Georgia’s ranking in Transparency International’s Corruption Perception Index (CPI) has deteriorated slightly, slipping by two points from 2018.
In the 2019 CPI, released by the anti-corruption watchdog on January 23, 2020, Georgia is ranked 44th among 180 countries with a score of 56 (on a scale where 0 is the worst and 100 is the best result), the highest figure in the Eastern Europe and Central Asia region. Georgia shares 44th place with Costa Rica, Czech Republic and Latvia.
In 2018, Georgia was ranked 41st among 180 countries with a score of 58. In 2017, Georgia’s score stood at 56, and it ranked 46th among 180 countries, while in 2016, Georgia was placed 44th with a score of 57. Georgia’s CPI score was 52 in 2012, 49 in 2013, and 52 in 2014 and 2015.
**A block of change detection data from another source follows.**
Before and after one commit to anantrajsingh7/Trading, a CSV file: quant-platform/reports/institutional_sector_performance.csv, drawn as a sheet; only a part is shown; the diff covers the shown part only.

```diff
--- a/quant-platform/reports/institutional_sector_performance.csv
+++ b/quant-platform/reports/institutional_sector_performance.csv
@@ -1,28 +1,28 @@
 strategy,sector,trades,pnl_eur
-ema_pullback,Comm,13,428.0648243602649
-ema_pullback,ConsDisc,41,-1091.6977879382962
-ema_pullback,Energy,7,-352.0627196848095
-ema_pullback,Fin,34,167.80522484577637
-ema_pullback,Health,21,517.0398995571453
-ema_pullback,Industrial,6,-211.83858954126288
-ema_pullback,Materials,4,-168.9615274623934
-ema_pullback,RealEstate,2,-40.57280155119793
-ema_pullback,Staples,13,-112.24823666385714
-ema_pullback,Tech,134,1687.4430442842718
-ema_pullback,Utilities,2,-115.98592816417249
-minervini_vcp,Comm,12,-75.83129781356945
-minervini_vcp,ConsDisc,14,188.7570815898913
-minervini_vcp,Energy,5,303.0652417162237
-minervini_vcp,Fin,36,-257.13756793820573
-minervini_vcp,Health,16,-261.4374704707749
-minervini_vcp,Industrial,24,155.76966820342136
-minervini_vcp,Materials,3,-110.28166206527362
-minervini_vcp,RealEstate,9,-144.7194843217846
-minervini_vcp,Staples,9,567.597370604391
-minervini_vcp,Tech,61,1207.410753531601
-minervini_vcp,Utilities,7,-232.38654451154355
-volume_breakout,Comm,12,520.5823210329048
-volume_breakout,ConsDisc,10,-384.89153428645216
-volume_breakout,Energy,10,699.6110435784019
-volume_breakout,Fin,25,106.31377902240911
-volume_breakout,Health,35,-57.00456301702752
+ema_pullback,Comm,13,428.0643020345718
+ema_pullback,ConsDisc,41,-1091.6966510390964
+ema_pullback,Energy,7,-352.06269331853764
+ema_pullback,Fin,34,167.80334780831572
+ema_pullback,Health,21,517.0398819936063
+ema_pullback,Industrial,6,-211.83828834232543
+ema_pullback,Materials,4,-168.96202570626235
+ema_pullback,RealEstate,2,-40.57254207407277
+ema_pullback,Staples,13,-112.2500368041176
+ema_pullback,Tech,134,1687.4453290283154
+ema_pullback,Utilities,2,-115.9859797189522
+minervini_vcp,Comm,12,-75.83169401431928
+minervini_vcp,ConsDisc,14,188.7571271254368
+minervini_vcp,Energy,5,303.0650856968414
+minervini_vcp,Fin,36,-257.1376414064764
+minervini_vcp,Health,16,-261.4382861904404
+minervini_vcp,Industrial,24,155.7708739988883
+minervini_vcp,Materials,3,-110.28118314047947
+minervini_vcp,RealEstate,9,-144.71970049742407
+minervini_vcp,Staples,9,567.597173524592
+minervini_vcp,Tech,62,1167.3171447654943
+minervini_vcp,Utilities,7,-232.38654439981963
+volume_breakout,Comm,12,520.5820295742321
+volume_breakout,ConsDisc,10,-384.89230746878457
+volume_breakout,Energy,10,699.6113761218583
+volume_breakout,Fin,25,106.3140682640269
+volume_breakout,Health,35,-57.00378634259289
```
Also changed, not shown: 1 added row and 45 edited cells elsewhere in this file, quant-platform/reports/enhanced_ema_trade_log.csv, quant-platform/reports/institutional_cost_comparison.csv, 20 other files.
According to the report, “undue influence over key institutions continue to present the utmost challenge to political integrity in Georgia.” Among region-wide challenges, “state capture” and “concentration of power in private hands” are highlighted.
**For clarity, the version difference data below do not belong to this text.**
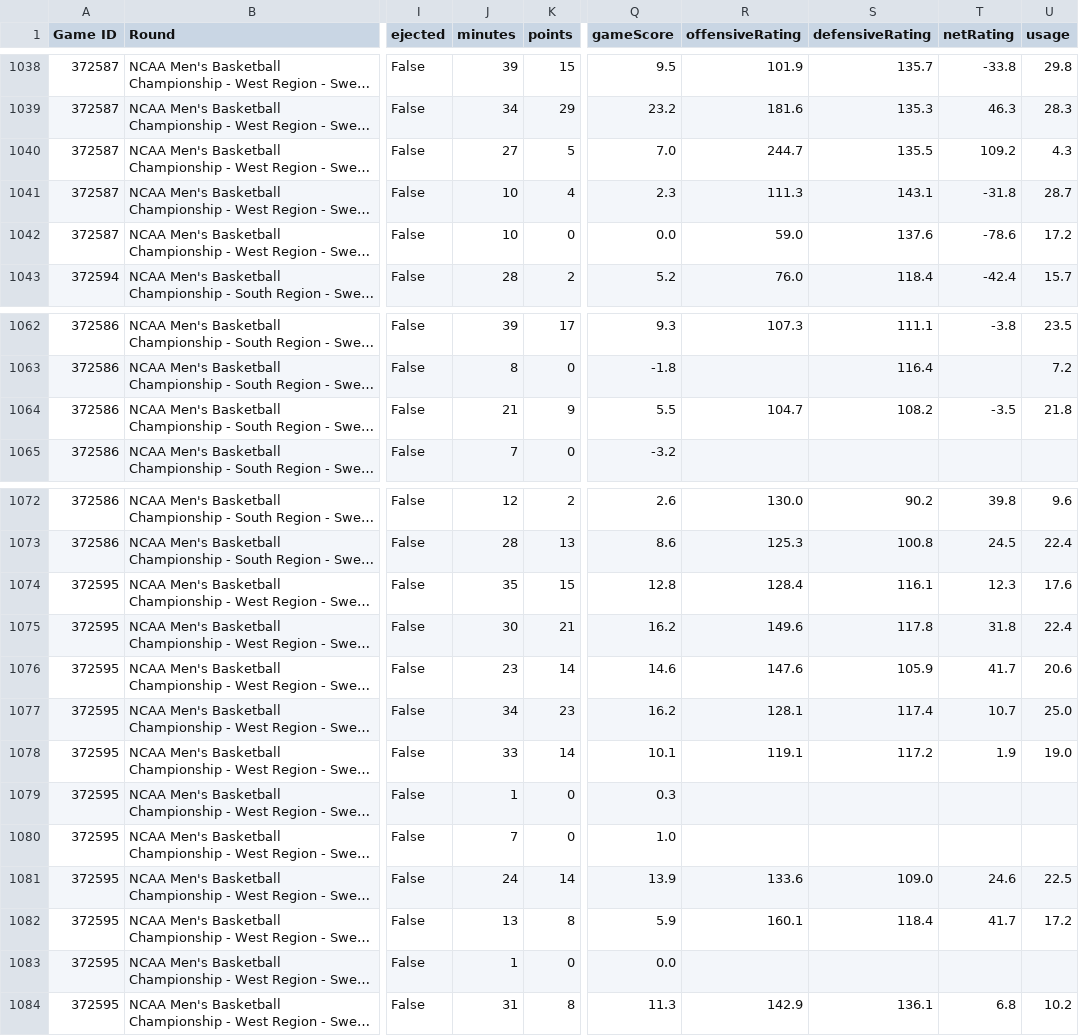
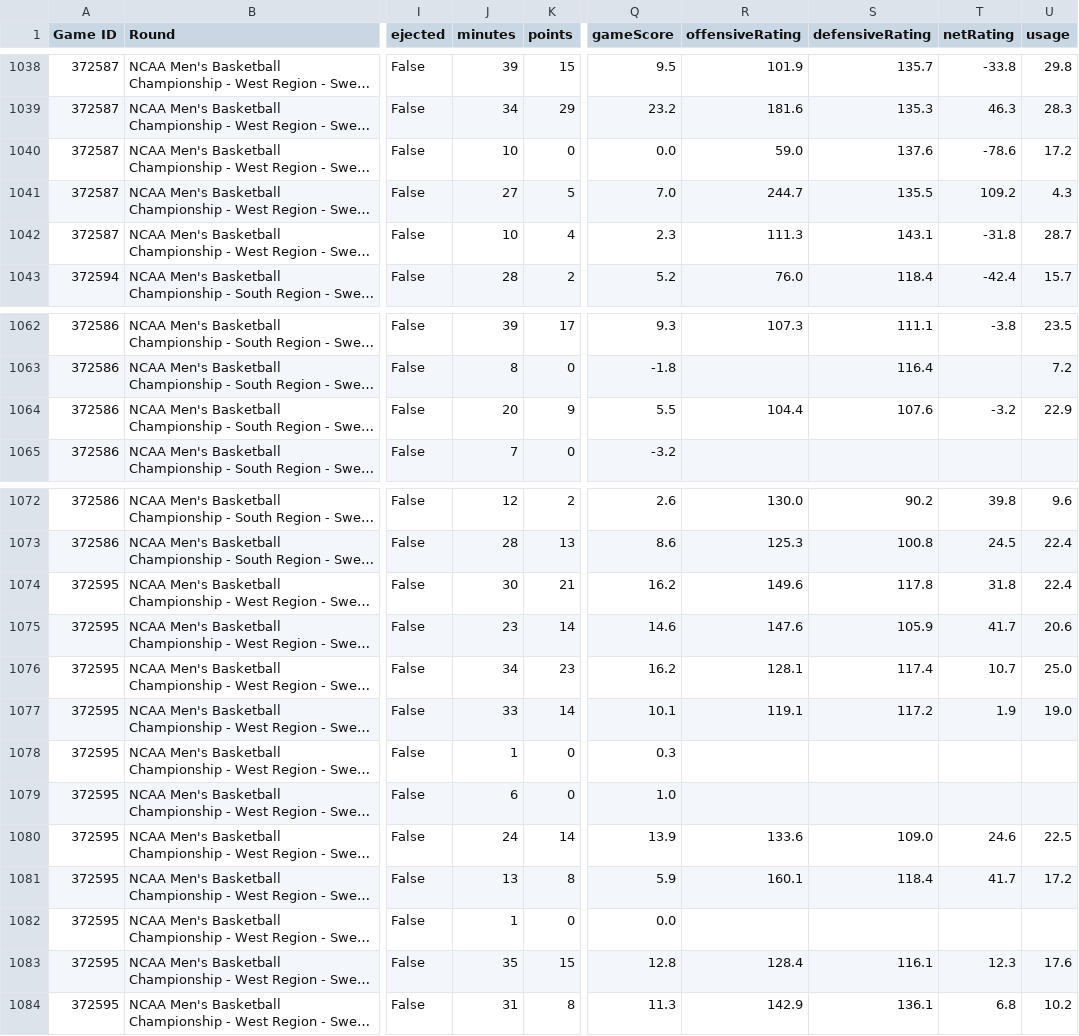
Before and after one commit to dunovan/ncaa-tourney-stats, a CSV file: NCAA_Tournament_2026_Player_Stats.csv, drawn as a sheet; only a part is shown, gaps mark what is left out; long unchanged cells end in …; addresses are those after the commit; the diff names each change by its address in the sheet, - before the commit and + after, or states it on an @@ line.

```diff
--- a/NCAA_Tournament_2026_Player_Stats.csv
+++ b/NCAA_Tournament_2026_Player_Stats.csv
@@ row 1042 moved to row 1040: 372587 @@
-J1064 (minutes): 21
+J1064 (minutes): 20
-R1064 (offensiveRating): 104.7
+R1064 (offensiveRating): 104.4
-S1064 (defensiveRating): 108.2
+S1064 (defensiveRating): 107.6
-T1064 (netRating): -3.5
+T1064 (netRating): -3.2
-U1064 (usage): 21.8
+U1064 (usage): 22.9
-J1079 (minutes): 7
+J1079 (minutes): 6
@@ row 1074 moved to row 1083: 372595 @@
```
Transparency International Georgia, Tbilisi-based branch of the organization, issued a press release, commenting that Georgia still ranks top in the Eastern Europe and Central Asia region. “However, the lack of progress in terms of Georgia’s score in recent years points to the stagnation of anti-corruption reforms in the country”, the watchdog said.
It further noted that “Georgia’s 2019 CPI score indicates that the country has not addressed the problems highlighted in the last year’s report:
- A lack of accountability of the law enforcement bodies
- Corruption and political interference in the judiciary
- State capture
- Government-sponsored attacks on independent civil society
- Absence of an independent anti-corruption investigative agency”